Quick Facts
This is the height of the mountain above sea level. However, on the climb, it is the ascent that matters, i.e. the sum of all the uphill parts of the route.
869 m (2851 ft)

This is the standard notation used on Ordnance Survey Landranger maps.

Each reference consists of two letters identifying a 100,000 metre square block then three digits defining the Easting and finally the three digits defining the Northing with reference to the South West corner of the block.

NN166712 is the grid reference for the summit of Ben Nevis. Where you are given the map number ( For Ben Nevis = 41) it is acceptable to omit the two initial letters e.g. 166712. (Instructions on how to read the references are given on the OS maps).

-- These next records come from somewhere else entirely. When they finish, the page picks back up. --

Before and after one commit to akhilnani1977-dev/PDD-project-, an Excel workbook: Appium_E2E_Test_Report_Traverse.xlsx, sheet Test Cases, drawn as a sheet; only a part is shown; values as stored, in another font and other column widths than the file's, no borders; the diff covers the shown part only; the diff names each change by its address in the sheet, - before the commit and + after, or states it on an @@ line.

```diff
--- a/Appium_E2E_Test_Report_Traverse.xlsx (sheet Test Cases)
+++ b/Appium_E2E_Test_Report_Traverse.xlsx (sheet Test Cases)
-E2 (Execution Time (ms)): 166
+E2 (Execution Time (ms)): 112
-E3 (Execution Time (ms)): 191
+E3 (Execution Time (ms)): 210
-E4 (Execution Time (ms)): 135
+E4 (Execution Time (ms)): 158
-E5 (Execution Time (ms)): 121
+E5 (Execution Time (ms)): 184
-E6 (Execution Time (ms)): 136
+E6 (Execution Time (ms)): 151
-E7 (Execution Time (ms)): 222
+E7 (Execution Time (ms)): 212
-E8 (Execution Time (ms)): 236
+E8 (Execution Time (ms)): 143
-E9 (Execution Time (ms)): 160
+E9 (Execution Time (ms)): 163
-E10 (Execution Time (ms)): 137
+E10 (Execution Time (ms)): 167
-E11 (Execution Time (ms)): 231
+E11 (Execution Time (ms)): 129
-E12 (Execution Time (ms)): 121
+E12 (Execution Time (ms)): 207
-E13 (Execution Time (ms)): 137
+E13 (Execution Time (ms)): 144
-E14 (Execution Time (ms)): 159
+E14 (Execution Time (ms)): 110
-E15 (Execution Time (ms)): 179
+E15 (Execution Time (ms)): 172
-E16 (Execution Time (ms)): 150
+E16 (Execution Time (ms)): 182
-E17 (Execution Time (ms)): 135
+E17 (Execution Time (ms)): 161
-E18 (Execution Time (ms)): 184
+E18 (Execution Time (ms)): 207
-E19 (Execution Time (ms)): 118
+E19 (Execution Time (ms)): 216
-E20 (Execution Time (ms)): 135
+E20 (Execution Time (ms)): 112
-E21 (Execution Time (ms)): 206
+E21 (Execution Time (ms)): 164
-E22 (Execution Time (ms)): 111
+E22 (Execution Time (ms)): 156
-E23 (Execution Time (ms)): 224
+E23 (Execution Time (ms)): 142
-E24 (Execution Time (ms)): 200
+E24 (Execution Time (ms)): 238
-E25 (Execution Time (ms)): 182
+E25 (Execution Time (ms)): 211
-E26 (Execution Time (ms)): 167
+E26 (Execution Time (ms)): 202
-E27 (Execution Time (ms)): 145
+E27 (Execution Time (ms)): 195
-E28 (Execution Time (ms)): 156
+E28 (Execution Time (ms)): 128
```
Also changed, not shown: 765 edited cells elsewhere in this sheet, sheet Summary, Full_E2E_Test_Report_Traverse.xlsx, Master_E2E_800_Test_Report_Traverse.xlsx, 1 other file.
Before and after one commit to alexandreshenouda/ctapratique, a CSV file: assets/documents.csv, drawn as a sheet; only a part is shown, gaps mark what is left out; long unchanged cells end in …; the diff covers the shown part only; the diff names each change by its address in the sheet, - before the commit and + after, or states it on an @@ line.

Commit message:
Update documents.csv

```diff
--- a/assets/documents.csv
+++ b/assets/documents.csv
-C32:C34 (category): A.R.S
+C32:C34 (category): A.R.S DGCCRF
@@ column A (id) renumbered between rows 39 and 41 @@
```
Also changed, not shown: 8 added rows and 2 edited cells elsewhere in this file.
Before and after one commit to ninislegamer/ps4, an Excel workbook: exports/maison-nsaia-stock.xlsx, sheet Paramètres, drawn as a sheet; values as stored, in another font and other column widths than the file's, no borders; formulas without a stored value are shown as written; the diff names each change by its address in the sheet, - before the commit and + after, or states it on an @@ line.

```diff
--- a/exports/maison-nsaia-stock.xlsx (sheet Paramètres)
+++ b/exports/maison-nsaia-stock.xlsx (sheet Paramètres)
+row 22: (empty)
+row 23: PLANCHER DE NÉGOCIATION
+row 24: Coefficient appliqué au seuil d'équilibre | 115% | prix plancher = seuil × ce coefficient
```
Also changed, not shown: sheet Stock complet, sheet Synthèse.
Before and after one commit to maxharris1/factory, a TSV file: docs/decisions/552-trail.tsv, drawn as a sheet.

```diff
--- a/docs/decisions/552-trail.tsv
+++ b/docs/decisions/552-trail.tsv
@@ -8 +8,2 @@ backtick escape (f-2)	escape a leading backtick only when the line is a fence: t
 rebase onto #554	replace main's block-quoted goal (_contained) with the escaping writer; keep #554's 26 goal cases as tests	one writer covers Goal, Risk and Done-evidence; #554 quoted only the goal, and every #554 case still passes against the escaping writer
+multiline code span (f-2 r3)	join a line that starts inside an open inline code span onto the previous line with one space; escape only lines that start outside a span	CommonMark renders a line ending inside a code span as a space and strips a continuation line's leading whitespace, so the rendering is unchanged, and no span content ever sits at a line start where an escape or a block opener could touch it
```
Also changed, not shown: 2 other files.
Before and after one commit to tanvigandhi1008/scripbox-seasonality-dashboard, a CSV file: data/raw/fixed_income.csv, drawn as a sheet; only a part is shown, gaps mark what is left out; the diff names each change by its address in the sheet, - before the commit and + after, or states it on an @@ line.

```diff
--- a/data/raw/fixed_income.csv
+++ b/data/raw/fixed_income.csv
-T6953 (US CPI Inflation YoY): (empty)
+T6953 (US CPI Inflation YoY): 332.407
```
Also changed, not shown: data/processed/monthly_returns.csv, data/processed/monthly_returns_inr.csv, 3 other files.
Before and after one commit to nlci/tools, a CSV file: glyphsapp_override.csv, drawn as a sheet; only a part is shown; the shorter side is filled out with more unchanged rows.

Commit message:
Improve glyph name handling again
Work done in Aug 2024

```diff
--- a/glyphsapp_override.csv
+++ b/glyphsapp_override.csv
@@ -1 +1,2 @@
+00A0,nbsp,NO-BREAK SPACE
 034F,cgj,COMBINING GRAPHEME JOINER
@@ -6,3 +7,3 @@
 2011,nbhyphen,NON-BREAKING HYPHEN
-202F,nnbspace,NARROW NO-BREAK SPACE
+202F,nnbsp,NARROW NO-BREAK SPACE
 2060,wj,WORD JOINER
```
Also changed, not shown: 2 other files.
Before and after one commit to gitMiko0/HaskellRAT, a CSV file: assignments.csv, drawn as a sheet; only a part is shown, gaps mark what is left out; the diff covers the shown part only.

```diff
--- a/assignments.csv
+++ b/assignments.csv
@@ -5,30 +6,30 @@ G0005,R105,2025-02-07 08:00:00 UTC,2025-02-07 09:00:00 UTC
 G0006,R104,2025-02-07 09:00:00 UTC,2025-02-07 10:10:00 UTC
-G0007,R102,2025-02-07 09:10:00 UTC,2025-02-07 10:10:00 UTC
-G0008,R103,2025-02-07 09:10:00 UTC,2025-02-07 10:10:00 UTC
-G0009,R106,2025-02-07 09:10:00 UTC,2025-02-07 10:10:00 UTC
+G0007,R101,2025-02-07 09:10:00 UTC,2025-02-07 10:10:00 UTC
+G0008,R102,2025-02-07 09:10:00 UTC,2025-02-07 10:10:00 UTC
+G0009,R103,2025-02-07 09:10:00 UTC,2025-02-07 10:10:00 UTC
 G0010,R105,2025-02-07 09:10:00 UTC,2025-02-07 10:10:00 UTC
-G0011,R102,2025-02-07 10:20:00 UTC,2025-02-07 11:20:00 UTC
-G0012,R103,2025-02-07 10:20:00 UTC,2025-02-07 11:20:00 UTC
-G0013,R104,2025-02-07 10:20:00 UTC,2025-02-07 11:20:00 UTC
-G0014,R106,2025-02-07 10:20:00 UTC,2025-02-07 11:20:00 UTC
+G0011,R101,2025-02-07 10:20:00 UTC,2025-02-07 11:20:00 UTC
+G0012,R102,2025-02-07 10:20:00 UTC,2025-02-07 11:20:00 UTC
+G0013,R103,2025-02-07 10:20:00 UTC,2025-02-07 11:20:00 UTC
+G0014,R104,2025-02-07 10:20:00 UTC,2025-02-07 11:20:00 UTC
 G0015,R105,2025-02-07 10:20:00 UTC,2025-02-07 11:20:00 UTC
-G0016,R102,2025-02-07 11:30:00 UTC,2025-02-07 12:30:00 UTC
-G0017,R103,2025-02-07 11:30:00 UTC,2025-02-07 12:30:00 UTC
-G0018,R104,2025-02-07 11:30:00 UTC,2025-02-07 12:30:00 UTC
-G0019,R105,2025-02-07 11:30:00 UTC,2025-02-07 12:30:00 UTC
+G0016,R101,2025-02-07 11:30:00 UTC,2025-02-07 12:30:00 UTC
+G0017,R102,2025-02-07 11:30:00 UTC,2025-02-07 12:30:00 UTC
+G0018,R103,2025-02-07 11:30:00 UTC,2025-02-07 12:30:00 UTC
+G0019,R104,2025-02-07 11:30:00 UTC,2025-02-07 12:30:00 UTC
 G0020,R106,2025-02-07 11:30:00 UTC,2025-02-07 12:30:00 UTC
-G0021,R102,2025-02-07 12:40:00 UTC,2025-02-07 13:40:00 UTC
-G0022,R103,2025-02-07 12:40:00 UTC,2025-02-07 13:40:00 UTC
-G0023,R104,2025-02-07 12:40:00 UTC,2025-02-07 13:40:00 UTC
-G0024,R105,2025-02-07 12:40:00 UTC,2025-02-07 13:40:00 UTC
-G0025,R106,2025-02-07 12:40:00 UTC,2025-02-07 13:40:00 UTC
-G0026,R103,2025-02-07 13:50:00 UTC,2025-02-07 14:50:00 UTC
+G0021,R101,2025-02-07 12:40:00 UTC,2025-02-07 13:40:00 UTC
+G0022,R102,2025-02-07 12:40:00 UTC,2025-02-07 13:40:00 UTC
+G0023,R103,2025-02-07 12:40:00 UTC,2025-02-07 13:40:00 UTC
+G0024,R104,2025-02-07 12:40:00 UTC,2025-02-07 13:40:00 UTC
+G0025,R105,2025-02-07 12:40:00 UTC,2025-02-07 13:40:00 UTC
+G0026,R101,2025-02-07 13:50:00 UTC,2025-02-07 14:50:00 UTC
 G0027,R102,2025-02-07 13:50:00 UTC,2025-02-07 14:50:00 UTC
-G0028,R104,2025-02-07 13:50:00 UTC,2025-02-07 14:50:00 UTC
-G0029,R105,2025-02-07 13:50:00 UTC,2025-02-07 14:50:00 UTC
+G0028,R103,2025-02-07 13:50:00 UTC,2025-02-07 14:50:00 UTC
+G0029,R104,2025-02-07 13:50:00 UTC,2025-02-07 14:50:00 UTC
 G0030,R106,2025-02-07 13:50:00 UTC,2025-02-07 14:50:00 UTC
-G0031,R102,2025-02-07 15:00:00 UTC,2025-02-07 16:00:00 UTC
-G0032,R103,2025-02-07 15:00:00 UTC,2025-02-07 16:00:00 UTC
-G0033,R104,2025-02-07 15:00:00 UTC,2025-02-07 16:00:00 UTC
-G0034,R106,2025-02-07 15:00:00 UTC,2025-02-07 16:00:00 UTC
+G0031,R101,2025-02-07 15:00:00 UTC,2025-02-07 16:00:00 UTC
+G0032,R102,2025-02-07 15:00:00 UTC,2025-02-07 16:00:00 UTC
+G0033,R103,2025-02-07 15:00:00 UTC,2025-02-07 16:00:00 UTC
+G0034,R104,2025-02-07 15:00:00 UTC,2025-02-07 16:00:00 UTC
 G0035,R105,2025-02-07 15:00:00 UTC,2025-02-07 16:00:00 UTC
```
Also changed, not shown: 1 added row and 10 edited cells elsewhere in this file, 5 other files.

Grid Ref.
An indication of this mountains height rank within its class. Where two mountains share the same height they are ordered alphabetically.
63 of 222 Corbetts
The number of ascent routes currently available on Munromagic.
Mountain names are usually in Gaelic, the native language of the Scottish Highlands, or have been derived from the old Scots and Norse languages. We give the most commonly accepted meaning, but accept that some of these are disputed.
Peak of the dog

The UK is covered by 204 Ordnance Survey Landranger 1:50,000 scale maps. Maps numbered 1 to 86 cover Scotland but for the highest mountains (Munros) only 23 maps are required. The name given roughly describes the area covered by the map.

You can click on the map name to purchase the map for £6.29 including postage which is one of the cheapest prices we have found.

OS Landranger Maps Required
  56   Loch Lomond & Inveraray
Only £6.29  (£13.49 Laminated) from  

A description of the characteristics of the mountain including any hazards of which you should be aware.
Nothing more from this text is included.